- In the UK, a mentally disabled pregnant woman should abort her child at the request of the National Health Service (NHS).
- The mother of the woman lodged an objection to this, but initially obtained a defeat in court.
- In the appeal process, the verdict was overturned: the woman is now allowed to give birth to her child.
Not all details are known, the characters should remain anonymous, the story is complicated, the facts confusing. Yet, the ruling of a London appeals court, which fell on Monday and overturned, in an unusual hurry, the verdict of last Friday's custody court, is so spectacular that it was perceived far beyond the UK. It is about a young woman from the Nigerian community, which, according to their doctors and their supervisors, have a very low intelligence quotient and the level of development of a child. And she is pregnant in the 22nd week.
In the UK, under certain circumstances, it is allowed to abort until the 24th week, and the National Health Service (NHS) has requested the competent childcare center to terminate the pregnancy. A gynecologist and two psychiatrists had argued that the pregnancy was a big risk for the young woman; she was mentally ill, and as pregnancy progressed she was in danger of psychosis. In addition, she could not care for a child. It was well known, the doctors had argued, that in this unusual case it was the choice between two evils, but in their eyes the welfare of the mother was crucial. In addition, it was unclear how the pregnancy came about, the police investigate.
The woman had not been able to express herself clearly

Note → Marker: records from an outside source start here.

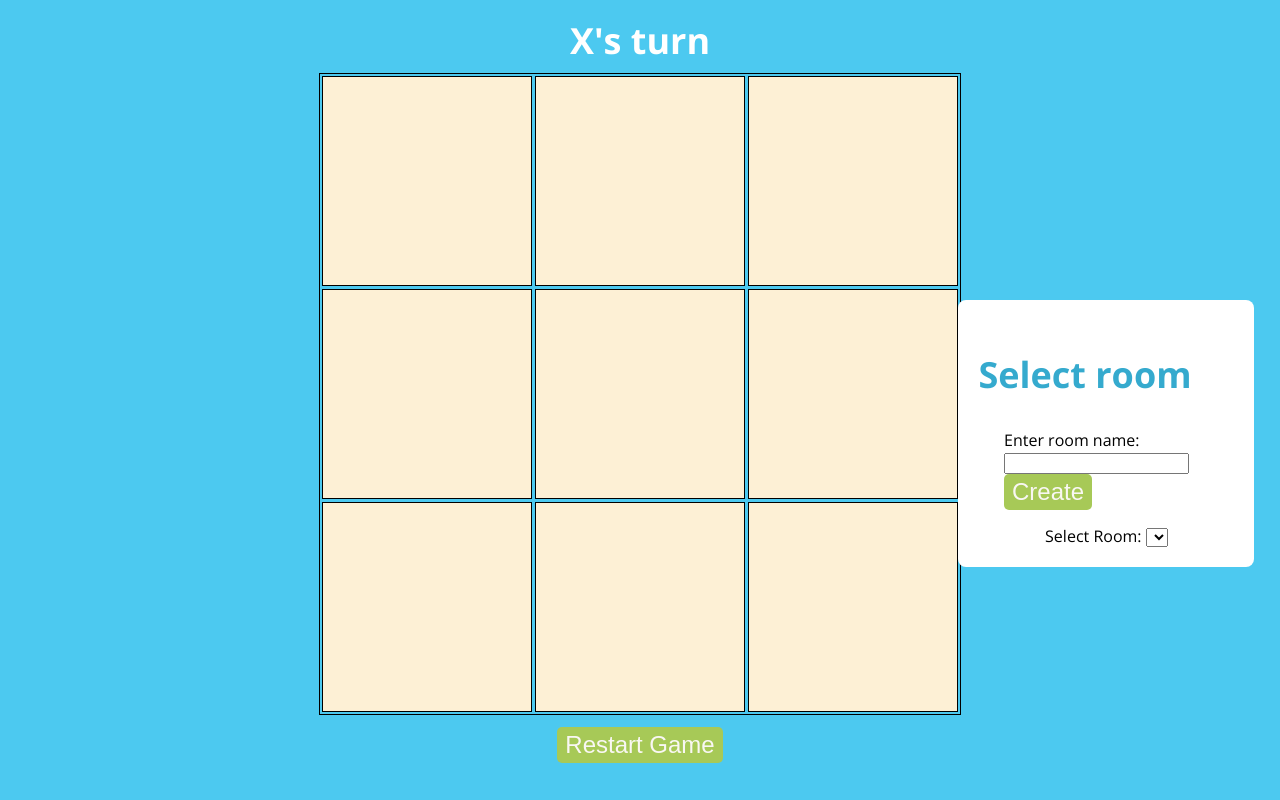
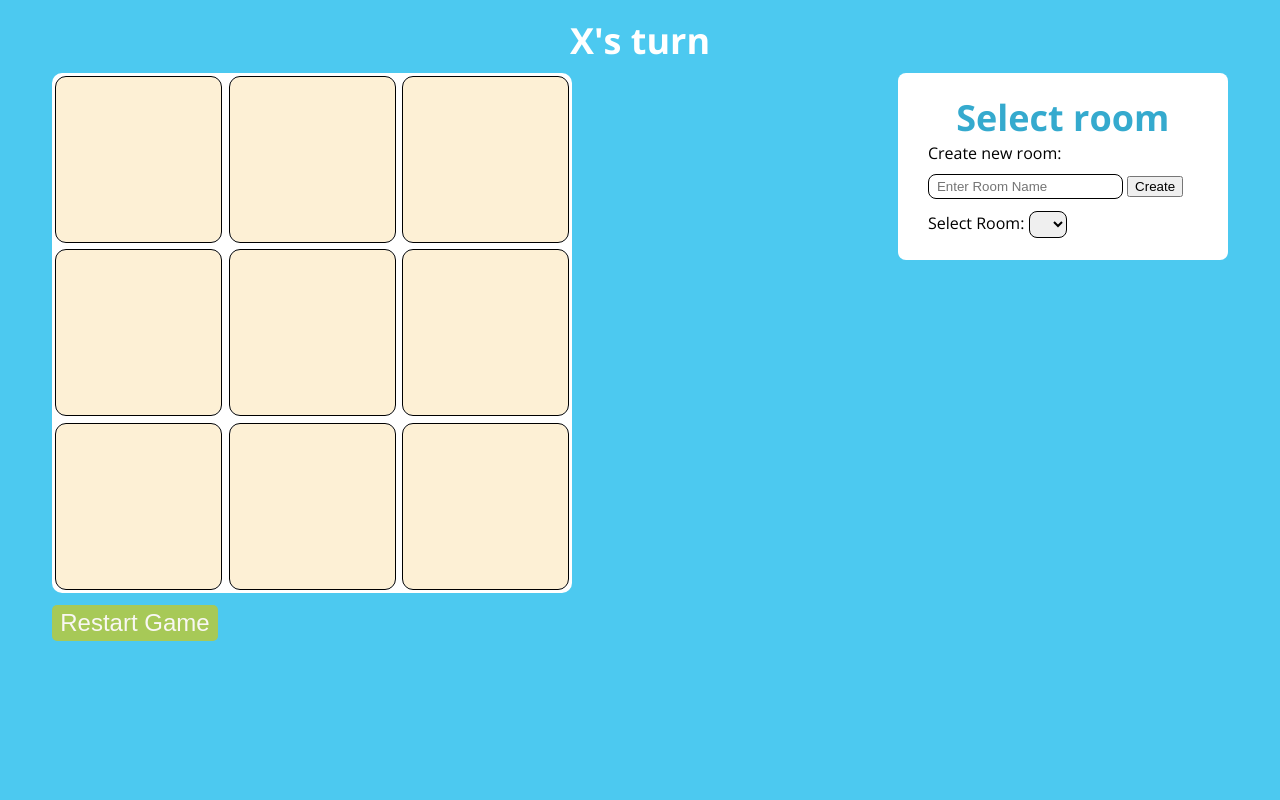
Before and after one commit to GeorgeZargaryan/TicTacToe, a website built with Vite: page client/TicTacToe.html in a window 1280 px wide. Built offline with nearby package versions, Linux system fonts and the light colour scheme; no server answers.

Commit message:
shitcoded styles and some minor bug fixes

```diff
--- a/client/TicTacToe.html
+++ b/client/TicTacToe.html
@@ -3,7 +3,7 @@
 
 <head>
     <meta charset="UTF-8">
-    <meta name="vtiewport" content="width=device-width, initial-scale=1.0">
+    <meta name="viewport" content="width=device-width, initial-scale=1.0">
     <title>| Tic-Tac-Toe |</title>
     <link rel="preconnect" href="https://fonts.googleapis.com">
     <link rel="preconnect" href="https://fonts.gstatic.com" crossorigin>
@@ -20,31 +20,35 @@
         <div class="modal">
             <h2 id="announcement"></h2>
         </div>
+        <div class="gameBlock">
+            <div>
                 <div id="canvas">
 
                 </div>
-        <div id="statsTable" class="stats">
-
+                <button class="btn" id="restartBtn">Restart Game</button>
             </div>
-        <button class="btn" id="restartBtn">Restart Game</button>
-    </main>
-
-    <div class="roomsDiv card">
-        <h2 class="title">Select room</h2>
+            <div id="roomsDiv">
+                <h2 class="title" id="roomTitle">Select room</h2>
                 <div class="container">
                     <div>
-                <label for="createRoom">Enter room name: </label>
-                <input type="text" name="createRoom" id="createRoomInput">
-                <button type="submit" class="btn" id="createRoomBtn">Create</button>
+                        <label for="createRoom" class="roomLabel">Create new room: </label>
+                        <input type="text" name="createRoom" class="roomInput" id="createRoomInput" placeholder="Enter Room Name">
+                        <button type="submit" class="" id="createRoomBtn">Create</button>
                     </div>
                     <div>
-                <label for="selectRoom">Select Room: </label>
-                <select id="roomSelect" name="selectRoom">
+                        <label for="selectRoom" class="roomLabel">Select Room: </label>
+                        <select id="roomSelect" name="selectRoom" class="roomInput">
                             <option value="---No room---"></option>
                         </select>
                     </div>
                 </div>
             </div>
+        </div>
+        <!-- <div id="statsTable" class="stats">
+        </div> -->
+    </main>
+
+
     <script src="./app.js" type="module"> </script>
 </body>
 
--- a/client/app.js
+++ b/client/app.js
@@ -8,8 +8,10 @@ const players = ["X", "O"];
 const gameState = document.getElementById("gameState");
 const announcement = document.getElementById("announcement");
 const restartButton = document.getElementById("restartBtn");
-const stats = document.getElementById("statsTable");
+// const stats = document.getElementById("statsTable");
 const roomsSelect = document.querySelector("#roomSelect");
+const roomsTitle = document.querySelector("#roomTitle");
+const roomsDiv = document.querySelector("#roomsDiv");
 const createRoomBtn = document.querySelector("#createRoomBtn");
 const createRoomInput = document.querySelector("#createRoomInput");
 
@@ -20,13 +22,16 @@ let room = "";
 
 roomsSelect.addEventListener('change', (e) => {
     let selected = e.target.options[e.target.selectedIndex].value;
+    room = selected;
 
     socket.emit("join-room", selected);
+    changeRoom(selected);
 });
 
-createRoomBtn.addEventListener('click', () =>{
+createRoomBtn.addEventListener('click', () => {
     room = createRoomInput.value;
     socket.emit("join-room", room);
+    changeRoom(room);
 });
 
 socket.emit('get_rooms');
@@ -39,8 +44,7 @@ socket.on('rooms_list', (rooms) => {
         roomsSelect.appendChild(room);
     });
     console.log('Available rooms:', rooms);
-})
-
+});
 
 socket.on("connect", () => {
     console.log(socket.id);
@@ -76,11 +80,11 @@ const winning_combinations = [
     [2, 5, 8]
 ]
 
-function statsInit(statsObj) {
-    statsObj.forEach(element => {
-        stats.append(document.createElement("h2").textContent(`${element.key}:${element.value}`))
-    });
-}
+// function statsInit(statsObj) {
+//     statsObj.forEach(element => {
+//         stats.append(document.createElement("h2").textContent(`${element.key}:${element.value}`))
+//     });
+// }
 
 function click(id) {
     let block = blocks[id - 1];
@@ -175,4 +179,8 @@ function checkTie() {
 
 initializeCanvas(canvas);
 
-console.log(canvas);
+function changeRoom(room) {
+    roomsTitle.textContent = `Room: ${room}`;
+    roomsDiv.replaceChildren(roomsTitle);
+    console.log(room)
+}
--- a/client/styles/gameStyle.css
+++ b/client/styles/gameStyle.css
@@ -13,27 +13,38 @@ body {
     width: fit-content;
     font-size: 36px;
     color: white;
-    margin: 8px 0;
+    margin: 8px auto;
 }
 
 .container {
     margin-inline: auto;
-    width: 80%;
+    width: 93%;
     display: flex;
     justify-content: center;
     flex-direction: column;
-    align-items: center;
+}
+
+.gameBlock{
+    display: flex;
+    justify-content: space-between;
+    align-items: flex-start;
+}
+
+#roomTitle{
+    margin: 0;
 }
 
 #canvas {
-    border: 1px solid black;
+    /* border: 1px solid black; */
+    border-radius: 10px;
     display: flex;
     justify-content: space-around;
     align-items: center;
     flex-wrap: wrap;
-    width: 640px;
-    height: 640px;
+    width: 520px;
+    height: 520px;
     margin-bottom: 12px;
+    background-color: #fff;
 
     & :has(.block:hover) .block:not(:hover) {
         filter: blur(4px)
@@ -41,20 +52,21 @@ body {
 }
 
 .block {
+    border-radius: 10px;
     outline: 1px black solid;
     font-size: 120px;
     text-align: center;
     display: flex;
     justify-content: center;
     align-items: center;
-    width: 208px;
-    height: 208px;
+    width: 165px;
+    height: 165px;
     background: #fdf0d5;
     transition: all .4s;
     user-select: none;
 
     &:hover {
-        background: #fdf0d556;
+        background: #fdf0d5d8;
     }
 }
 
@@ -102,9 +114,20 @@ body {
     position: relative;
 }
 
-.roomsDiv {
-    position: absolute;
-    top: 30%;
-    max-width: 20%;
-    right: 2%;
+.roomInput {
+    padding: 4px 8px;
+    margin: 10px 0 2px 0;
+    border-radius: 8px;
+    border: 1px solid black;
 }
+
+#roomsDiv {
+    padding: 20px;
+    background: white;
+    border-radius: 8px;
+    width: 290px;
+    display: flex;
+    justify-content: center;
+    align-items: center;
+    flex-direction: column;
+}
--- a/client/styles/style.css
+++ b/client/styles/style.css
@@ -7,22 +7,22 @@ body {
 a {
     text-decoration: none;
 }
-
+/*
 .container {
     margin-inline: auto;
     width: 80%;
     display: flex;
     justify-content: center;
     flex-direction: column;
-}
+} */
 
 .title {
     color: #35aace;
     font-size: 36px;
+    text-align: center;
 }
 
 .card {
-    margin-top: 60px;
     padding: 20px;
     background: white;
     border-radius: 8px;
@@ -54,10 +54,3 @@ a {
         font-size: 26px;
     }
 }
-
-.roomsForm {
-    display: flex;
-    justify-content: center;
-    align-items: center;
-    flex-direction: column;
-}
--- a/server/index.js
+++ b/server/index.js
@@ -33,8 +33,8 @@ io.on("connection", (socket) => {
 
     socket.on("block-click", (obj, room) => {
         console.log(obj);
+        console.log(room);
         io.sockets.in(room).emit('receive-click', obj);
-        // socket.broadcast.emit('receive-click', obj);
     });
     socket.on("restart-click", () => {
         socket.broadcast.emit("restart-game");
```
Also changed, not shown: client/index.html (+1 -1 lines). Lines whose indentation alone changed are shown as unchanged.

However, the mother of the young woman, a former midwife, had objected to the NHS application; she will take care of her grandchild. Ultimately, therefore, on Friday in front of the Supervision Court, which negotiates cases of people who can not represent themselves, met three parties: the lawyers of the NHS, the lawyers of the mother, supported by the Catholic Church, and the lawyer Katie Gollop, who Pregnant women had been provided by the state as a legal representative.
She told the SZ to find out what the young woman wanted. She was unable to express herself clearly, but made the impression that she was "happy to be pregnant". According to Gollop, the court had the complex and ethically difficult task of deciding between the well-being of her client, the danger of stigmatization in the Nigerian community and the objection of the mother. For the sake of the child, Gollop hesitated, it was less in the procedure.
The Supervisor of the Supervision Court had upheld the NHS's application on the grounds that she was "aware that it is an immense intervention if the state orders abortion against the will of the expectant mother." But, she had added, she had to judge "in the interest of the mother, not with regard to what society thinks about abortions".
Apparently, the young woman wishes a baby as she wishes a doll. If she took the child away and would later take it away, she would suffer more from it than from an abortion. A Catholic bishop, who was behind the contradiction of the mother of pregnant women, argued loudly Daily Telegraphthat the judgment constitutes a gross disregard for the human rights of the young woman and the unborn child. It destroys the fragile balance between the rights of the individual and society.
Right to sexual autonomy and reproduction
The appeals court reacted quickly. Gollop reports that her colleagues and they have not found a comparable case in British legal history. Three days later, the next instance dealt with the international jurisprudence and the Human Rights Convention, which clearly allows disabled people a right to sexual autonomy and procreation.
The three judges overturned the first-instance verdict and announced their rationale for the coming days. Gollop, the pregnant woman's representative, did not want to engage in speculation about the appellants' arguments. However, she was pleased that the NHS doctors were no longer allowed to perform the abortion they requested.
The process sparked a debate in the UK about interfering with the rights of people with learning disabilities or mental retardation. Critics of the first-instance judgment complained that in the argumentation of the NHS doctors the rights of the child played only a subordinate role. Also the "1967 Abortion Act", which allowed crashes in the UK until the sixth month, came again into the criticism. The candidate for the office of Prime Minister, Foreign Minister Jeremy Hunt, had recently announced that he would work for a shortening of the deadline to twelve weeks, as it applies in Germany.
(t) Disability (t) Reproduction (t) Children (t) Human Rights (t) Pregnancy